[[ RECORDS SHOWN open ]]

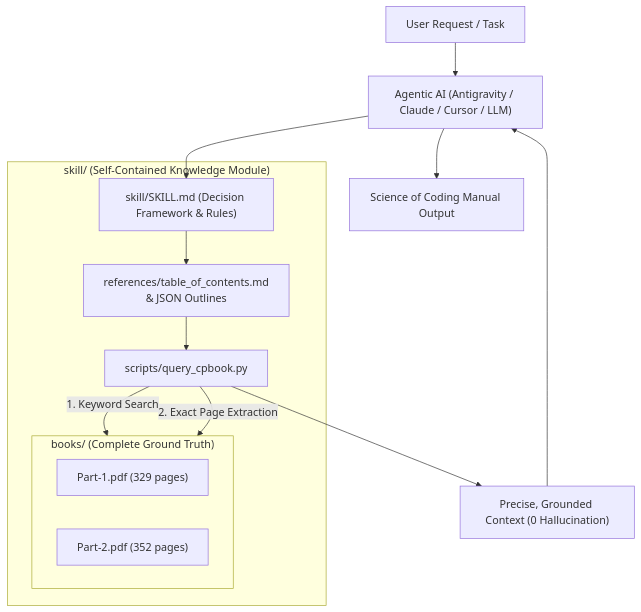
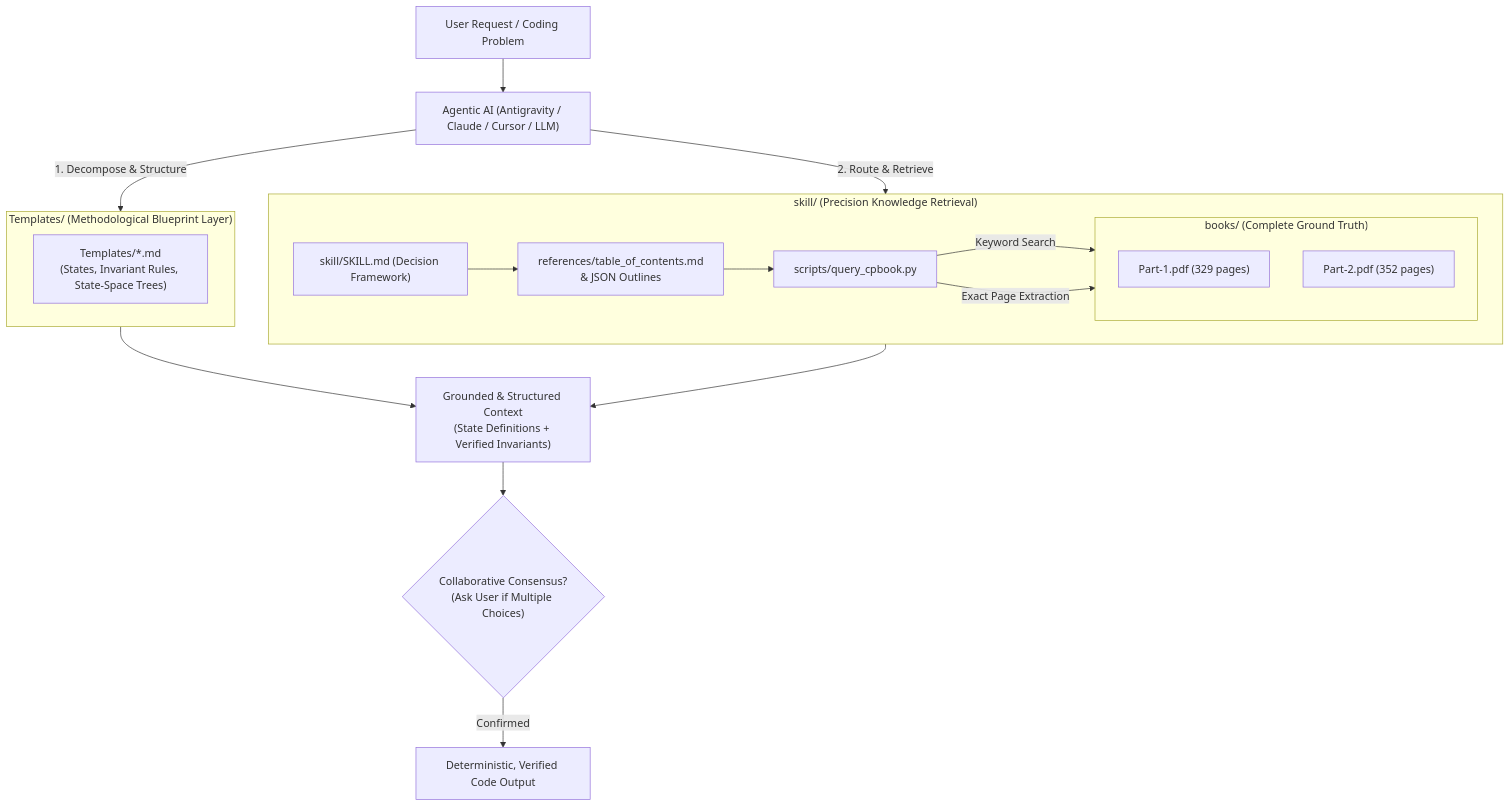
Before and after one commit to AkmKawser/Science_Of_Coding: the diagram in skill/ARCHITECTURE.md, drawn with Mermaid. The commit also changed other lines of this file and 1 other file, not shown here.

Commit message:
Upgrade Precision Retrieval Architecture to 4-Tier Pipeline integrating Templates

````diff
--- a/skill/ARCHITECTURE.md
+++ b/skill/ARCHITECTURE.md
@@ -38,22 +38,30 @@
 ```mermaid
 flowchart TD
-    User["User Request / Task"] --> Agent["Agentic AI (Antigravity / Claude / Cursor / LLM)"]
-    Agent --> SkillSpec["skill/SKILL.md (Decision Framework & Rules)"]
+    User["User Request / Coding Problem"] --> Agent["Agentic AI (Antigravity / Claude / Cursor / LLM)"]
     
-    subgraph SkillPackage["skill/ (Self-Contained Knowledge Module)"]
-        SkillSpec --> TOC["references/table_of_contents.md<br/>& JSON Outlines"]
+    subgraph BlueprintLayer["Templates/ (Methodological Blueprint Layer)"]
+        TemplateDoc["Templates/*.md<br/>(States, Invariant Rules, State-Space Trees)"]
+    end
+    
+    subgraph SkillPackage["skill/ (Precision Knowledge Retrieval)"]
+        SkillSpec["skill/SKILL.md (Decision Framework)"] --> TOC["references/table_of_contents.md<br/>& JSON Outlines"]
         TOC --> Script["scripts/query_cpbook.py"]
         
         subgraph DataStore["books/ (Complete Ground Truth)"]
             PDF1["Part-1.pdf (329 pages)"]
             PDF2["Part-2.pdf (352 pages)"]
         end
         
-        Script -->|1. Keyword Search| DataStore
-        Script -->|2. Exact Page Extraction| DataStore
+        Script -->|Keyword Search| DataStore
+        Script -->|Exact Page Extraction| DataStore
     end
     
-    Script --> Context["Precise, Grounded Context (0 Hallucination)"]
-    Context --> Agent
-    Agent --> Response["Science of Coding Manual Output"]
+    Agent -->|1. Decompose & Structure| BlueprintLayer
+    Agent -->|2. Route & Retrieve| SkillPackage
+    
+    BlueprintLayer --> GroundedContext["Grounded & Structured Context<br/>(State Definitions + Verified Invariants)"]
+    SkillPackage --> GroundedContext
+    
+    GroundedContext --> Consensus{"Collaborative Consensus?<br/>(Ask User if Multiple Choices)"}
+    Consensus -->|Confirmed| CodeOutput["Deterministic, Verified Code Output"]
 ```
````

[[ RECORDS SHOWN closed ]]

• [EXERCISE INSTRUCTIONS]:
Give the number of lines in the records above in which the word "SkillPackage" appears. Include no other text.

• [WRITTEN ANSWER]:
4